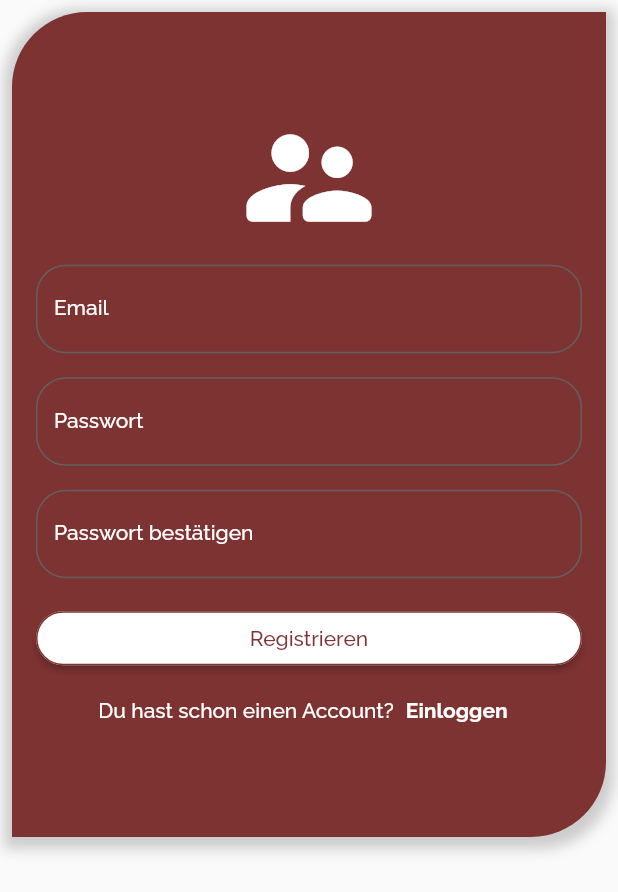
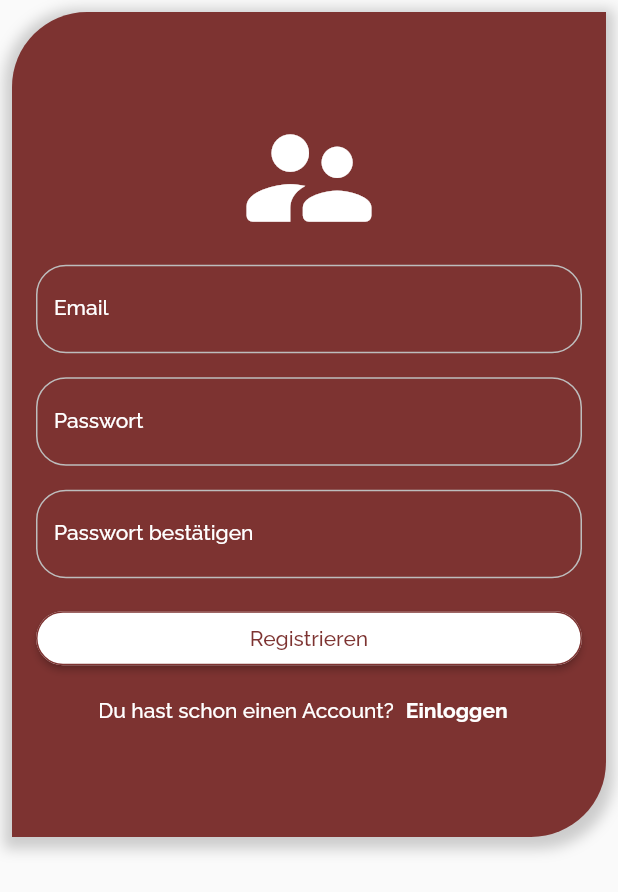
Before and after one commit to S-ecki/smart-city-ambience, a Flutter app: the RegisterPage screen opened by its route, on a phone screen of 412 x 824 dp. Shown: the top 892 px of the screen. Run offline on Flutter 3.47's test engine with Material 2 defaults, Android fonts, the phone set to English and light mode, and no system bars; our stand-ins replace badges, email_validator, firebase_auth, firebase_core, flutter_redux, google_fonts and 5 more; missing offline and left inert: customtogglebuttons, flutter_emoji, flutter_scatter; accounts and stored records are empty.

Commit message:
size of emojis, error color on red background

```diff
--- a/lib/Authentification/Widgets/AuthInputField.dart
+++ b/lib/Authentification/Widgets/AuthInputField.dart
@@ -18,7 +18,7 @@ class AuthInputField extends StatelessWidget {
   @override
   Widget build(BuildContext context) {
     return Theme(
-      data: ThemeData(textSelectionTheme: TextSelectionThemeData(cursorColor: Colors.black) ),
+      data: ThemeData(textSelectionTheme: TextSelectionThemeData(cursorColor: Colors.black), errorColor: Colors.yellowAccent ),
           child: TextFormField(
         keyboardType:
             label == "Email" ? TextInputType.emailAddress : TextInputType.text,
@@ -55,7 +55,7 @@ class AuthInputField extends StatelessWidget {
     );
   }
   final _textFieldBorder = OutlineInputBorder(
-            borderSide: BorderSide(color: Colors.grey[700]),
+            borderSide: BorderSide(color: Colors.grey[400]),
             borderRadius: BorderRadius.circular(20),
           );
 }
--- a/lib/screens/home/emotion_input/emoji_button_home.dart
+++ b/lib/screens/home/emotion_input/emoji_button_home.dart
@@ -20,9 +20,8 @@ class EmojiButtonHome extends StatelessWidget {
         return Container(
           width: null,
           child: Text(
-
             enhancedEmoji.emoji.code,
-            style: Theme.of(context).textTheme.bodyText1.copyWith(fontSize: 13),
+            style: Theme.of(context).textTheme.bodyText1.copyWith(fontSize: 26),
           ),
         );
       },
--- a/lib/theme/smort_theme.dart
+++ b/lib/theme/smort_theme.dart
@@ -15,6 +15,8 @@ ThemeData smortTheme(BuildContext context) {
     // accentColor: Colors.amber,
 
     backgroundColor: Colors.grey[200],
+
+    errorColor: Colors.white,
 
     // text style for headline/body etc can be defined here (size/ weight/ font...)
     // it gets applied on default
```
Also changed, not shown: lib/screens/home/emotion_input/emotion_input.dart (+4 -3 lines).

########

WORK TO BE COMPLETED
Send back the listing exactly as it stands. Do not include the pictures.

SOLUTION
Before and after one commit to S-ecki/smart-city-ambience, a Flutter app: the RegisterPage screen opened by its route, on a phone screen of 412 x 824 dp. Shown: the top 892 px of the screen. Run offline on Flutter 3.47's test engine with Material 2 defaults, Android fonts, the phone set to English and light mode, and no system bars; our stand-ins replace badges, email_validator, firebase_auth, firebase_core, flutter_redux, google_fonts and 5 more; missing offline and left inert: customtogglebuttons, flutter_emoji, flutter_scatter; accounts and stored records are empty.

Commit message:
size of emojis, error color on red background

```diff
--- a/lib/Authentification/Widgets/AuthInputField.dart
+++ b/lib/Authentification/Widgets/AuthInputField.dart
@@ -18,7 +18,7 @@ class AuthInputField extends StatelessWidget {
   @override
   Widget build(BuildContext context) {
     return Theme(
-      data: ThemeData(textSelectionTheme: TextSelectionThemeData(cursorColor: Colors.black) ),
+      data: ThemeData(textSelectionTheme: TextSelectionThemeData(cursorColor: Colors.black), errorColor: Colors.yellowAccent ),
           child: TextFormField(
         keyboardType:
             label == "Email" ? TextInputType.emailAddress : TextInputType.text,
@@ -55,7 +55,7 @@ class AuthInputField extends StatelessWidget {
     );
   }
   final _textFieldBorder = OutlineInputBorder(
-            borderSide: BorderSide(color: Colors.grey[700]),
+            borderSide: BorderSide(color: Colors.grey[400]),
             borderRadius: BorderRadius.circular(20),
           );
 }
--- a/lib/screens/home/emotion_input/emoji_button_home.dart
+++ b/lib/screens/home/emotion_input/emoji_button_home.dart
@@ -20,9 +20,8 @@ class EmojiButtonHome extends StatelessWidget {
         return Container(
           width: null,
           child: Text(
-
             enhancedEmoji.emoji.code,
-            style: Theme.of(context).textTheme.bodyText1.copyWith(fontSize: 13),
+            style: Theme.of(context).textTheme.bodyText1.copyWith(fontSize: 26),
           ),
         );
       },
--- a/lib/theme/smort_theme.dart
+++ b/lib/theme/smort_theme.dart
@@ -15,6 +15,8 @@ ThemeData smortTheme(BuildContext context) {
     // accentColor: Colors.amber,
 
     backgroundColor: Colors.grey[200],
+
+    errorColor: Colors.white,
 
     // text style for headline/body etc can be defined here (size/ weight/ font...)
     // it gets applied on default
```
Also changed, not shown: lib/screens/home/emotion_input/emotion_input.dart (+4 -3 lines).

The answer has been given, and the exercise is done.